Trump pulled the United States out of the TPP, and the effort – now led by Japan as the Comprehensive and Progressive Agreement for Trans-Pacific Partnership (CPTPP) – may be a bridge too far for a divided Washington with many other priorities on its plate.
“I think Biden himself, if you ask him, would want to do it,” Miller said. “He was part of the TPP’s formulation process. But things have changed.… Even in the 2016 election, it would have been hard for Hillary Clinton to pass the TPP if she hadn’t lost. People in the Democratic Party like Bernie Sanders are very critical of the TPP, so there’s a lot of pressure there.”
Opposition to the United States returning to the CPTPP may come from more than U.S. internal forces, one analysts noted.
“CPTPP members may not all be that keen to have American engagement because some members – Canada among them … have strategic access to certain markets they would not want to give up to the United States, particularly Japan,” said Asia Pacific Foundation vice-president of research Jeff Reeves. “That’s an area that the U.S. would have to make compromises.”
Beck and Reeves said it’s also fair to anticipate that a Biden White House would not be as fire-and-brimstone in its tone towards Beijing and its ruling Communist Party of China on issues such as human rights abuses in Xinjiang, democracy in Hong Kong and 5G hegemony. However, they said, people should not expect a fundamental change in the adversarial positions between the U.S. and China.
“There is still broad, bipartisan perception in the U.S. that Washington has to be tougher on China,” Reeves said.
Reeves did note, however, that a Biden administration would likely foster a more “normal” economic relationship between the two world powers – something that will at least stabilize part of the global picture post-COVID, including for Canada’s business relationship with China.
“Over the course of the pandemic, Canadian investment in China has increased,” Reeves said. “The real challenge will be to convince the general public that China is a trustworthy partner – and much of that will depend on how China acts, and the Biden administration will help address some of those issues.”
Miller, however, noted that while Trump was tremendously unpopular in Canada, his hard stance on China did gain significant support in light of the arrests of Canadians Michael Kovrig and Michael Spavor in China, as well as a number of bans placed on Canadian meat and canola exports in the last years.
Miller also said that – with Washington now likely more eager to establish regional security ties and economic links in the Asia Pacific – it may be time for Ottawa to reach out in those areas and deepen relationships with countries like Japan, South Korea and others while re-examining its China policy.

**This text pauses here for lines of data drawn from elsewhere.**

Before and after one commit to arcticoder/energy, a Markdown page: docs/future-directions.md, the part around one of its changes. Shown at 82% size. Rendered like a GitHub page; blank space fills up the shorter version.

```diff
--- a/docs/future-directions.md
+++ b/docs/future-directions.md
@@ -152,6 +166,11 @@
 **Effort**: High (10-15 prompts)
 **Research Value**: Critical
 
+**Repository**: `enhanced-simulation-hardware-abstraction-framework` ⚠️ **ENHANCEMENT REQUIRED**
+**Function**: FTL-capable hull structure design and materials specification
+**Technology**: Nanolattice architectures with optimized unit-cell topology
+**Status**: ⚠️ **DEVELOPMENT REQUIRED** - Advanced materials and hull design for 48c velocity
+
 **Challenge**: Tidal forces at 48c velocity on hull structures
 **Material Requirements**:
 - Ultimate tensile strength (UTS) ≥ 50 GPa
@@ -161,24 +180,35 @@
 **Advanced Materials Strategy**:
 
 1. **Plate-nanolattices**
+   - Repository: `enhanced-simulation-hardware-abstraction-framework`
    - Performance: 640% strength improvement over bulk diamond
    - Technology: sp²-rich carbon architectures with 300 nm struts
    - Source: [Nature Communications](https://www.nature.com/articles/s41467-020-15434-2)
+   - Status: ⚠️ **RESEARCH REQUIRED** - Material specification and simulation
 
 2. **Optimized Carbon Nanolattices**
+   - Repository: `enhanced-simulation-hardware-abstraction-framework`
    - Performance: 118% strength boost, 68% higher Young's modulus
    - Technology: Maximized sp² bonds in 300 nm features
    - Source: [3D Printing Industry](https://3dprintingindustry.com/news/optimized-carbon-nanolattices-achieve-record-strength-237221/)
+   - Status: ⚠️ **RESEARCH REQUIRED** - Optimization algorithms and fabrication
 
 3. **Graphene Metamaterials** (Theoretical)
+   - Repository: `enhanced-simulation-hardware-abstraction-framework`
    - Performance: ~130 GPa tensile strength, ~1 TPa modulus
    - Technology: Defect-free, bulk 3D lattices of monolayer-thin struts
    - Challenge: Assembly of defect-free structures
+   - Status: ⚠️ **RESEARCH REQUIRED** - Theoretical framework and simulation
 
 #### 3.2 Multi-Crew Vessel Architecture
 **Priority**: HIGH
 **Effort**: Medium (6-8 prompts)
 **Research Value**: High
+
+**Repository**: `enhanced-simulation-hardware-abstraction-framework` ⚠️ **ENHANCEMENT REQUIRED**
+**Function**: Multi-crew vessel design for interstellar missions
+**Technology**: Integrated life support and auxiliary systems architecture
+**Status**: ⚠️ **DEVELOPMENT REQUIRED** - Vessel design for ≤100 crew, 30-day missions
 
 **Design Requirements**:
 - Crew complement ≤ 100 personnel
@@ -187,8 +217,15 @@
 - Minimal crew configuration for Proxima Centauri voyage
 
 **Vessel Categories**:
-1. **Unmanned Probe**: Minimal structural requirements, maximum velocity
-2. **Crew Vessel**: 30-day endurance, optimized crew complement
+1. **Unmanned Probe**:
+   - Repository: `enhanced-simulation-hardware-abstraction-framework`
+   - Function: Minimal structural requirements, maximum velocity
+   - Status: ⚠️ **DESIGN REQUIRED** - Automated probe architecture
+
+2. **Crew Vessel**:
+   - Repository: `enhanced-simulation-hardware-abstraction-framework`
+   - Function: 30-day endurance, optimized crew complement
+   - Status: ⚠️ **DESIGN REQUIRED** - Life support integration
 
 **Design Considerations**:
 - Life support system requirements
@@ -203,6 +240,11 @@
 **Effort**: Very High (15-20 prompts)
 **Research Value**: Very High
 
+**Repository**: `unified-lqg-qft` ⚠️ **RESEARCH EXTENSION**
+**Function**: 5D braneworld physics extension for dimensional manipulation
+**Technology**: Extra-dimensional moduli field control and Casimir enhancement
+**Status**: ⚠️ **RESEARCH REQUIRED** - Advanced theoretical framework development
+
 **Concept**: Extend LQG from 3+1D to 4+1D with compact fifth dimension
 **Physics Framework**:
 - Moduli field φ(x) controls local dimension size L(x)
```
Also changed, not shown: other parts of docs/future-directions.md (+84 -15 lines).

“I think one of the narratives that has been tossed around a bit … is that the U.S. and China are in an adversarial relationship, and Canada shouldn’t be involved,” Miller said. “I don’t buy that narrative. I’d push back on that stance; Trump is Trump, but we shouldn’t make that false equivalence between the U.S. and China.
“The structural issues we’ve had with China have been there for a long time – well before the Michaels and 5G. We are just waking up to these issues because we are now on the front lines with what happened with Meng Wanzhou. We need to realize the realities of how China engages internationally – and we are not unique to it – and the Biden administration will show this global challenge will continue.”